The task: Work out how many lines in these entries include the string "cells", and give only that figure.

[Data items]
--- START ---

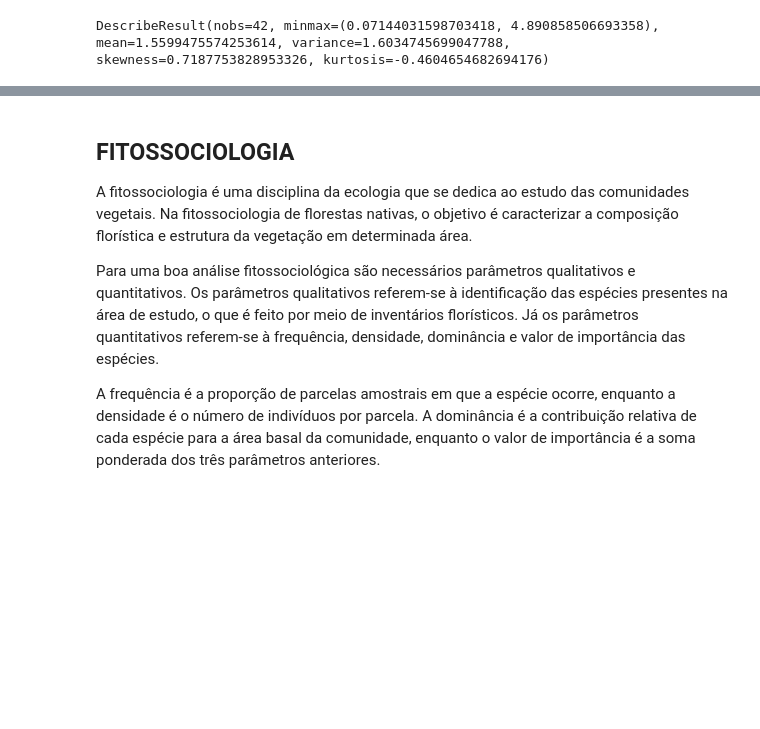
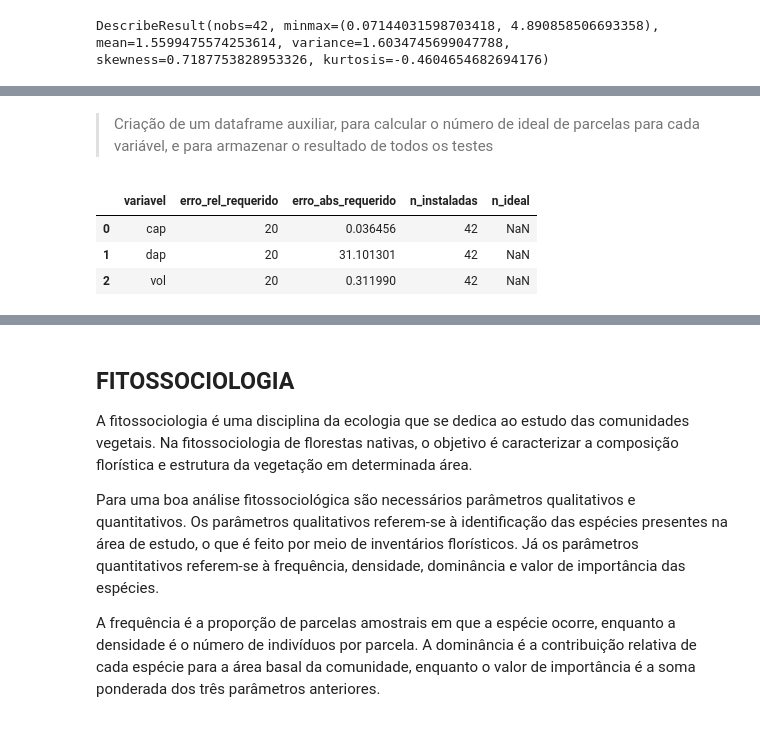
Before and after one commit to nettorobson/jupyter-if, a Jupyter notebook: if_teste.ipynb, the cells around one changed output, grey strips where cells are left out. Drawn from its saved outputs; the diff is of its cells as text; code cells hidden in the pictures; blank space fills up the shorter version.

```diff
--- a/if_teste.ipynb
+++ b/if_teste.ipynb
@@ -873,0 +889,14 @@ A variável vol NÃO ATINGIU o Limite de Erro esperado para o estudo, com um val
+# %% [markdown]
+> Criação de um dataframe auxiliar, para calcular o número de ideal de parcelas para cada variável, e para armazenar o resultado de todos os testes
+# %%
+data_suf = pd.DataFrame(columns=('variavel', 'erro_rel_requerido', 'erro_abs_requerido', 'n_instaladas', 'n_ideal'))
+data_suf['variavel'] = ('cap', 'dap', 'vol')
+data_suf['erro_rel_requerido'] = (20)
+data_suf['erro_abs_requerido'] = (data_suf['erro_rel_requerido'] * data_est['erro_abs'])/data_est['erro_rel']
+data_suf['n_instaladas'] = n
+data_suf.head()
+# %% [output]
+|  | variavel | erro_rel_requerido | erro_abs_requerido | n_instaladas | n_ideal |
+| 0 | cap | 20 | 0.036456 | 42 | NaN |
+| 1 | dap | 20 | 31.101301 | 42 | NaN |
+| 2 | vol | 20 | 0.311990 | 42 | NaN |
```
Also changed, not shown: parts of 33 cells of this notebook.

--- END ---

Task solution: 2